### AIM OF THE TASK
The entries below are to be repeated exactly, with the pictures left out.

### INFORMATION
________________

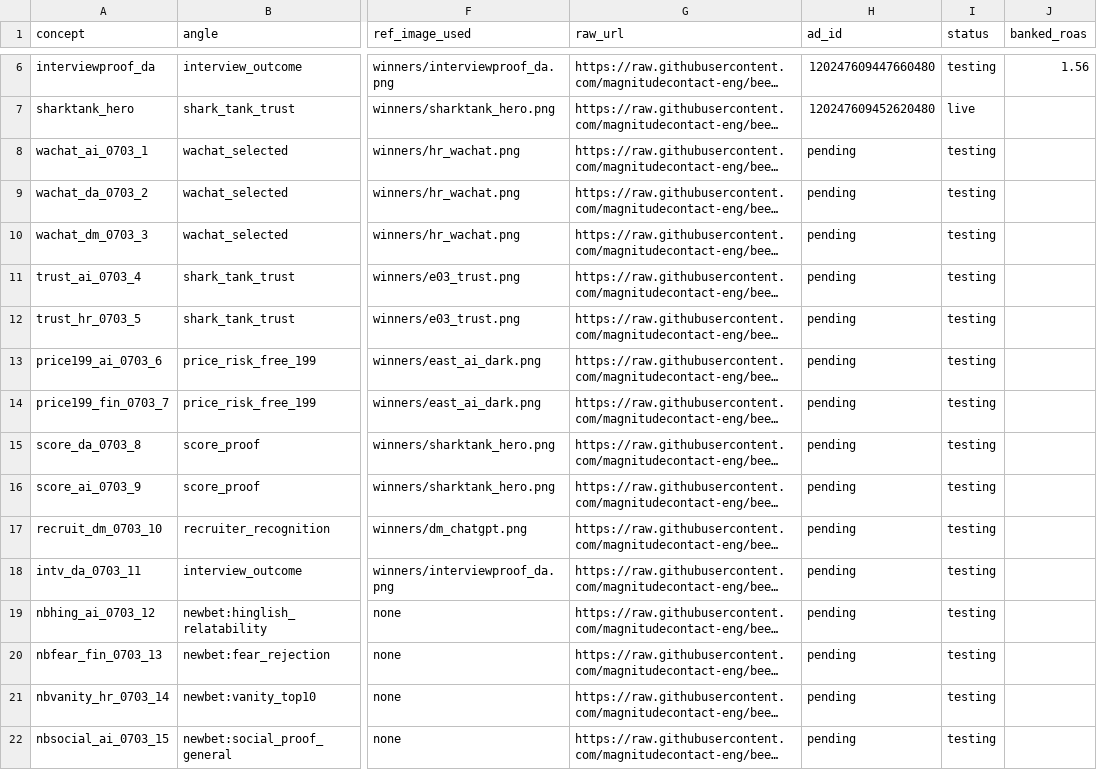
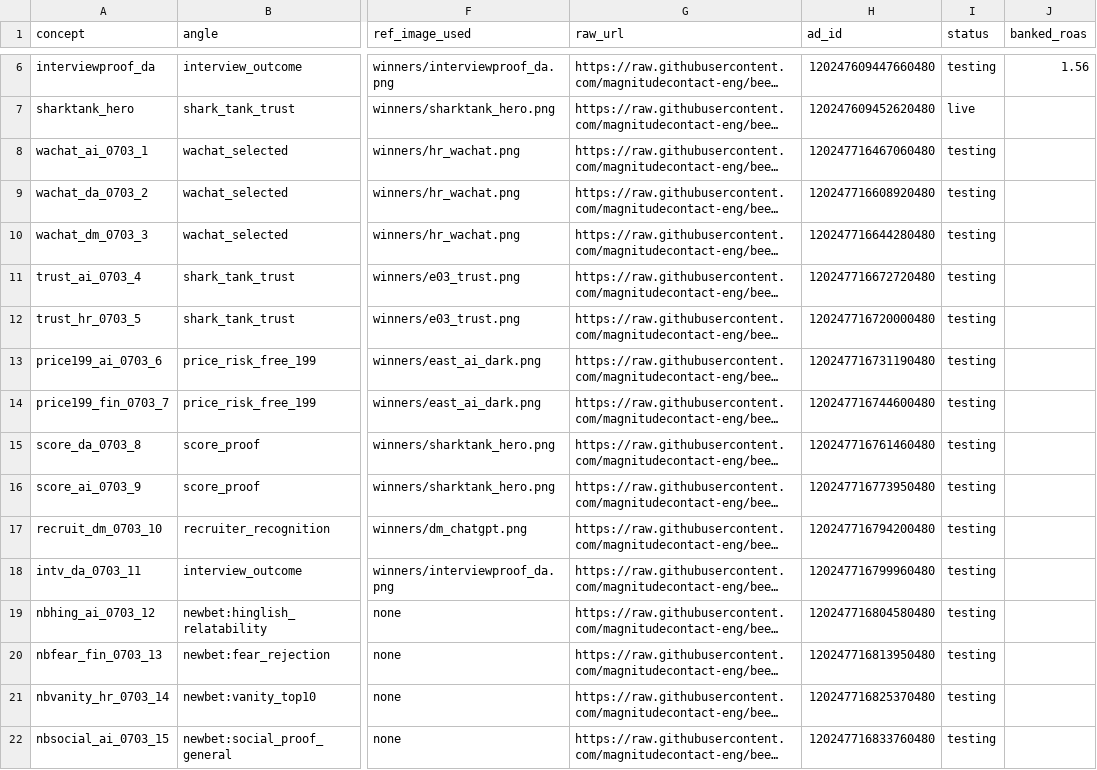
Before and after one commit to magnitudecontact-eng/beep-cert-creatives, a CSV file: registry.csv, drawn as a sheet; only a part is shown, gaps mark what is left out; long unchanged cells end in …; the diff names each change by its address in the sheet, - before the commit and + after, or states it on an @@ line.

Commit message:
chore: R2 factory 2026-07-03 registry.csv ad_id backfill (15 Meta ads verified)

```diff
--- a/registry.csv
+++ b/registry.csv
-H8 (ad_id): pending
+H8 (ad_id): 120247716467060480
-H9 (ad_id): pending
+H9 (ad_id): 120247716608920480
-H10 (ad_id): pending
+H10 (ad_id): 120247716644280480
-H11 (ad_id): pending
+H11 (ad_id): 120247716672720480
-H12 (ad_id): pending
+H12 (ad_id): 120247716720000480
-H13 (ad_id): pending
+H13 (ad_id): 120247716731190480
-H14 (ad_id): pending
+H14 (ad_id): 120247716744600480
-H15 (ad_id): pending
+H15 (ad_id): 120247716761460480
-H16 (ad_id): pending
+H16 (ad_id): 120247716773950480
-H17 (ad_id): pending
+H17 (ad_id): 120247716794200480
-H18 (ad_id): pending
+H18 (ad_id): 120247716799960480
-H19 (ad_id): pending
+H19 (ad_id): 120247716804580480
-H20 (ad_id): pending
+H20 (ad_id): 120247716813950480
-H21 (ad_id): pending
+H21 (ad_id): 120247716825370480
-H22 (ad_id): pending
+H22 (ad_id): 120247716833760480
```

________________

### SOLUTION
Before and after one commit to magnitudecontact-eng/beep-cert-creatives, a CSV file: registry.csv, drawn as a sheet; only a part is shown, gaps mark what is left out; long unchanged cells end in …; the diff names each change by its address in the sheet, - before the commit and + after, or states it on an @@ line.

Commit message:
chore: R2 factory 2026-07-03 registry.csv ad_id backfill (15 Meta ads verified)

```diff
--- a/registry.csv
+++ b/registry.csv
-H8 (ad_id): pending
+H8 (ad_id): 120247716467060480
-H9 (ad_id): pending
+H9 (ad_id): 120247716608920480
-H10 (ad_id): pending
+H10 (ad_id): 120247716644280480
-H11 (ad_id): pending
+H11 (ad_id): 120247716672720480
-H12 (ad_id): pending
+H12 (ad_id): 120247716720000480
-H13 (ad_id): pending
+H13 (ad_id): 120247716731190480
-H14 (ad_id): pending
+H14 (ad_id): 120247716744600480
-H15 (ad_id): pending
+H15 (ad_id): 120247716761460480
-H16 (ad_id): pending
+H16 (ad_id): 120247716773950480
-H17 (ad_id): pending
+H17 (ad_id): 120247716794200480
-H18 (ad_id): pending
+H18 (ad_id): 120247716799960480
-H19 (ad_id): pending
+H19 (ad_id): 120247716804580480
-H20 (ad_id): pending
+H20 (ad_id): 120247716813950480
-H21 (ad_id): pending
+H21 (ad_id): 120247716825370480
-H22 (ad_id): pending
+H22 (ad_id): 120247716833760480
```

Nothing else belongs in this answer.